MATERIAL FOR THIS TASK:
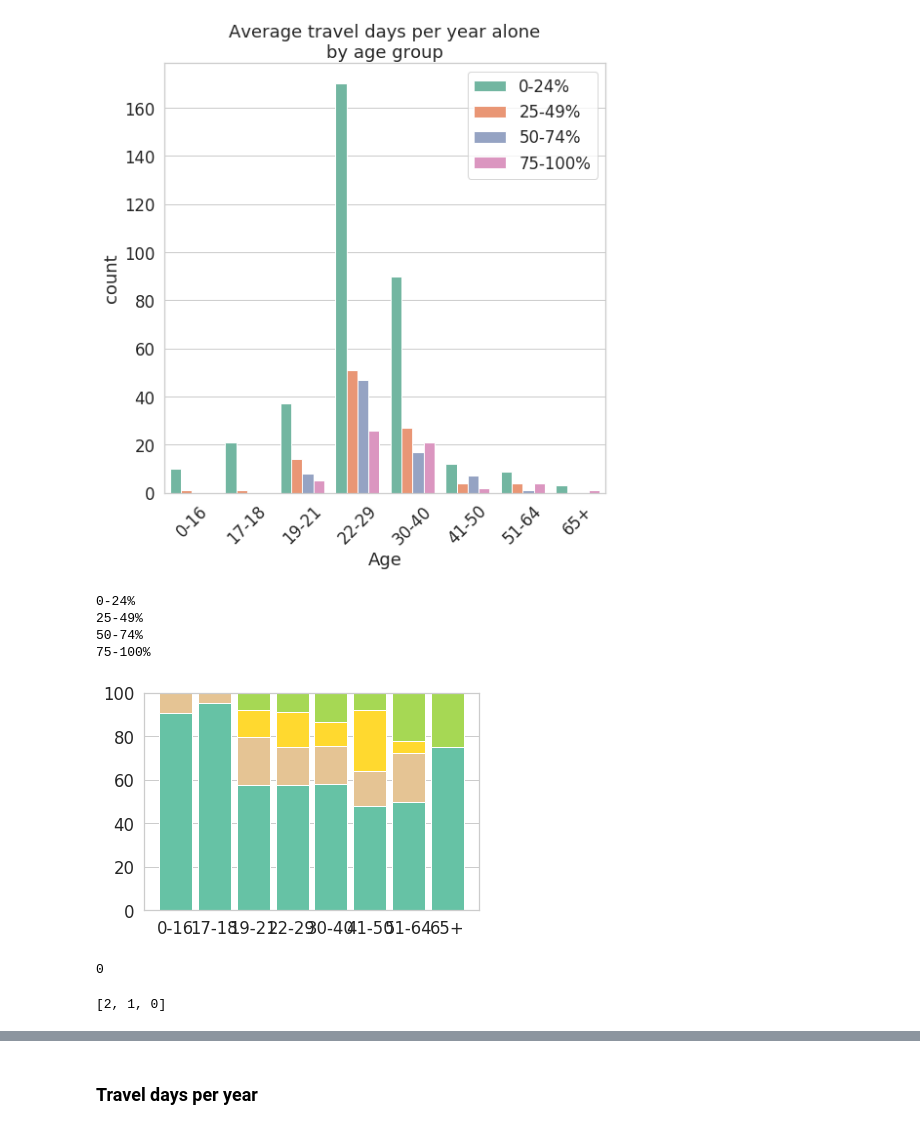
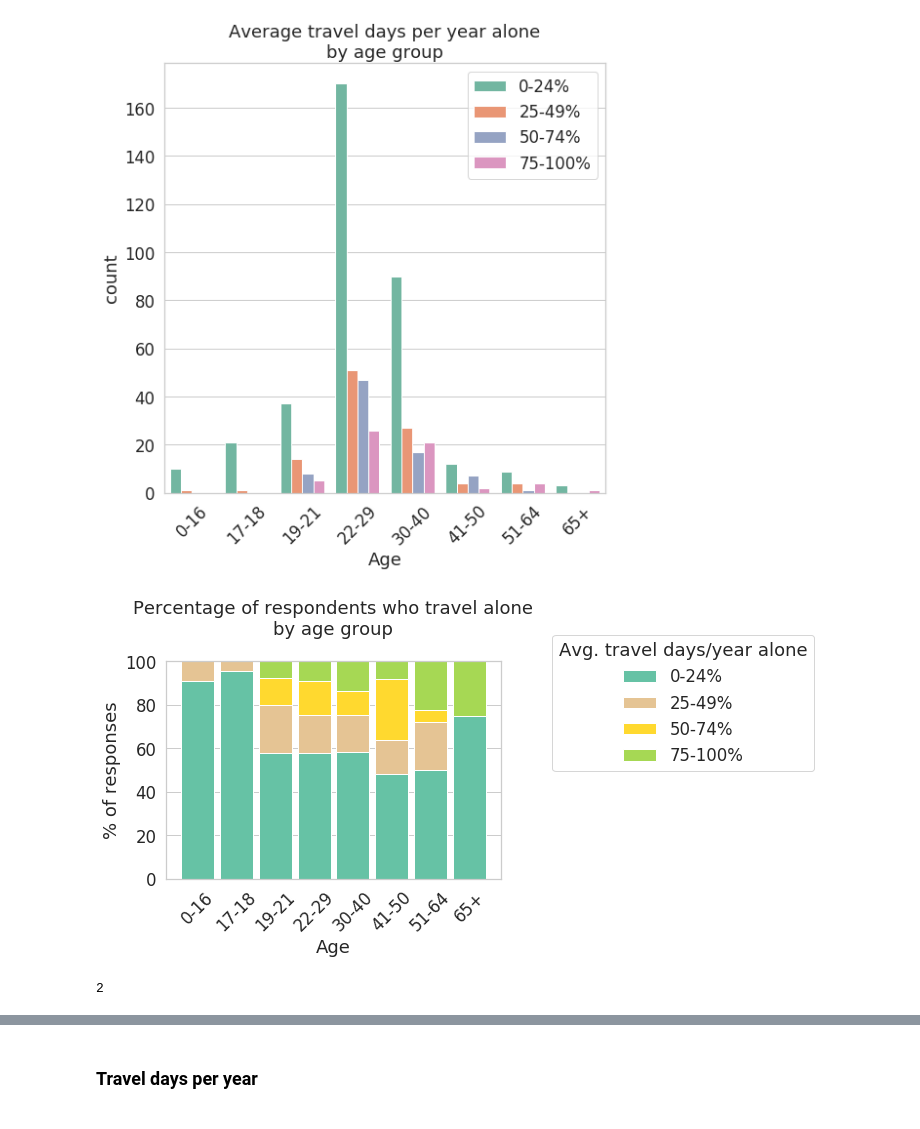
Before and after one commit to kairstenfay/data-viz, a Jupyter notebook: r-travel-data-battle.ipynb, the cells around one changed output, grey strips where cells are left out. Saved outputs shown, nothing was run; the diff lists cells and outputs as text; code cells hidden in the pictures.

```diff
--- a/r-travel-data-battle.ipynb
+++ b/r-travel-data-battle.ipynb
@@ -181,5 +235,6 @@ def t_test(a, b, numerical_column):
 # %%
-df = pd.read_csv('/Users/kairstenfay/Downloads/survey responses - Form responses 1.csv')
+path_to_csv = r'https://docs.google.com/spreadsheets/d/1vEjRzzTXQFH2XMD_RbJDJ8rPXX12Pwo7UtSRol8xO4Y/export?format=csv'
+df = pd.read_csv(path_to_csv)
 
 df = df.rename(columns={'To avoid bot responses from being included, please select "Rome" from the drop-down list':
                         'bot_check1',
@@ -338,19 +393,7 @@ histogram(df, 'Age', hue='Avg. travel days/year alone',
 [figure]
 [figure]
 # %%
-stacked_barchart(df, 'Age', 'Avg. travel days/year alone')
+stacked_barchart(df, 'Age', 'Avg. travel days/year alone',
+                 'Percentage of respondents who travel alone\nby age group\n')
 # %% [output]
-0-24%
-25-49%
-50-74%
-75-100%
-[figure, old version]
+[figure, new version]
-# %%
-len(sns.color_palette("Set2")[-1:0])
-# %% [output]
-0
-# %%
-test = [0, 1, 2]
-test[::-1]
-# %% [output]
-[2, 1, 0]
@@ -356,0 +429,4 @@ test[::-1]
+# %%
+num_rows
+# %% [output]
+2
```
Also changed, not shown: parts of 35 cells of this notebook.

EXERCISE DIRECTIONS:
Could the data above be repeated exactly, with every picture dropped?

RESULT OF THIS EXERCISE:
Before and after one commit to kairstenfay/data-viz, a Jupyter notebook: r-travel-data-battle.ipynb, the cells around one changed output, grey strips where cells are left out. Saved outputs shown, nothing was run; the diff lists cells and outputs as text; code cells hidden in the pictures.

```diff
--- a/r-travel-data-battle.ipynb
+++ b/r-travel-data-battle.ipynb
@@ -181,5 +235,6 @@ def t_test(a, b, numerical_column):
 # %%
-df = pd.read_csv('/Users/kairstenfay/Downloads/survey responses - Form responses 1.csv')
+path_to_csv = r'https://docs.google.com/spreadsheets/d/1vEjRzzTXQFH2XMD_RbJDJ8rPXX12Pwo7UtSRol8xO4Y/export?format=csv'
+df = pd.read_csv(path_to_csv)
 
 df = df.rename(columns={'To avoid bot responses from being included, please select "Rome" from the drop-down list':
                         'bot_check1',
@@ -338,19 +393,7 @@ histogram(df, 'Age', hue='Avg. travel days/year alone',
 [figure]
 [figure]
 # %%
-stacked_barchart(df, 'Age', 'Avg. travel days/year alone')
+stacked_barchart(df, 'Age', 'Avg. travel days/year alone',
+                 'Percentage of respondents who travel alone\nby age group\n')
 # %% [output]
-0-24%
-25-49%
-50-74%
-75-100%
-[figure, old version]
+[figure, new version]
-# %%
-len(sns.color_palette("Set2")[-1:0])
-# %% [output]
-0
-# %%
-test = [0, 1, 2]
-test[::-1]
-# %% [output]
-[2, 1, 0]
@@ -356,0 +429,4 @@ test[::-1]
+# %%
+num_rows
+# %% [output]
+2
```
Also changed, not shown: parts of 35 cells of this notebook.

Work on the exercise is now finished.